We’re less than a month away till we celebrate one of the most biggest festive celebrations in Malaysia, the Chinese New Year!
This year symbolises the year of the Fire Monkey which means opportunities are abundant if you’re strategic and passionate in blazing ahead with your ambitions. That said, the year of the Monkey also means unpredictability so never take things for granted and always be ready for any obstacles that might come your way.
For a boost in luck, good fortune and prosperity, indulge in these 8 essential Chinese New Year foods. Plus, find out the meaning behind these festive foods.
#1 Tangerine / Mandarin oranges
One reason why tangerines are so popular during this festive month is because in the Chinese language, the word ‘orange’ and ‘gold’ sounds similar. This citrus fruit also symbolises good luck and wealth.
Another fruit most commonly eaten during Chinese New Year is the Pomelo. The reason for this is because in Cantonese, the word ‘Pomelo’ sounds similar to the words ‘to have’ which many translate to mean continuous prosperity. It is also common to decorate your home with a pair of Pomelos as this symbolises family unity. (Image by Frédérique Voisin-Demery/Flickr)
#3 Yee Sang
Yee Sang or ‘prosperity toss’ is a big part of the Chinese New Year tradition. The dish is actually a Teochew-style raw fish salad which is tossed high up in the air by family and friends who are gathered around a round table. The words ‘Loh Hey’ meaning ‘move upwards’ is exclaimed while tossing the ingredients together to symbolise wishes for more good fortune and happiness. (Image by Su Yin Khoo/Flickr)
#4 Whole fish
In Chinese, the word ‘fish’ is called ‘Yu’ which sounds similar to the word ‘abundance’. The dish is served to symbolise wealth and should be served as a whole (with its head and tail in tact) to represent a good beginning and a good end to the new year. (Image by InterContinental Hong Kong/Flickr)
Dumplings are said to symbolise wealth because they mimic the shape of the Chinese Yuanbao, or traditional ingot-shaped coins. It is custom to prepare this delicious dish as a family and eat them at midnight during New Year’s eve. Dumplings are most commonly filled with meat or vegetables.
#6 Nian Gao
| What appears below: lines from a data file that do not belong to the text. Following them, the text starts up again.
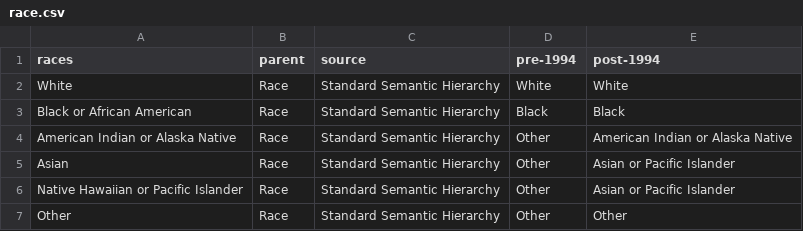
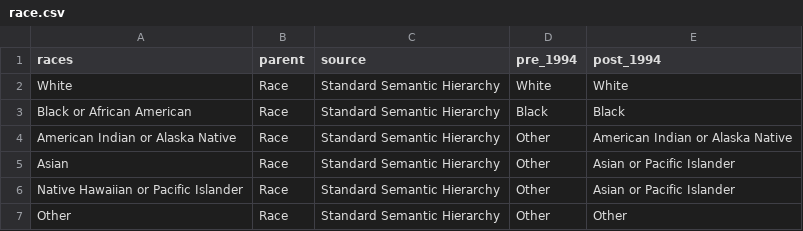
Before and after one commit to ekrolen/demo_hierarchy_docs, a CSV file: race.csv, drawn as a sheet.

Commit message:
Add files via upload

```diff
--- a/race.csv
+++ b/race.csv
@@ -1,2 +1,2 @@
-races,parent,source,pre-1994,post-1994
+races,parent,source,pre_1994,post_1994
 White,Race,Standard Semantic Hierarchy,White,White
```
‘Nian Gao’ or sticky cake is a gelatinous, glutinous rice cake. Its pronunciation in Mandarin is identical to the words ‘year high’ or ‘year tall’. Hence, this sweet dessert is eaten to help bring wealth or higher salary in the new year. (Image by Juliana Phang/Flickr)
#7 Long noodles
It is popular belief that a dish of unbroken long noodles symbolises longevity and is commonly prepared with crunchy water chestnuts, bean sprouts and snow peas. So, if you desire long life, don’t break the noodle! (Image by Alpha/Flickr)
#8 Spring rolls
Spring rolls are eaten because these delicious rolls resembles gold bars and therefore, represents a wish for prosperity. It is typically filled with vegetables and meat, and is deep fried until golden brown.
PS. Don’t forget to check out BigSale Malaysia on all the latest Chinese New Year promotions and discounts happening this month!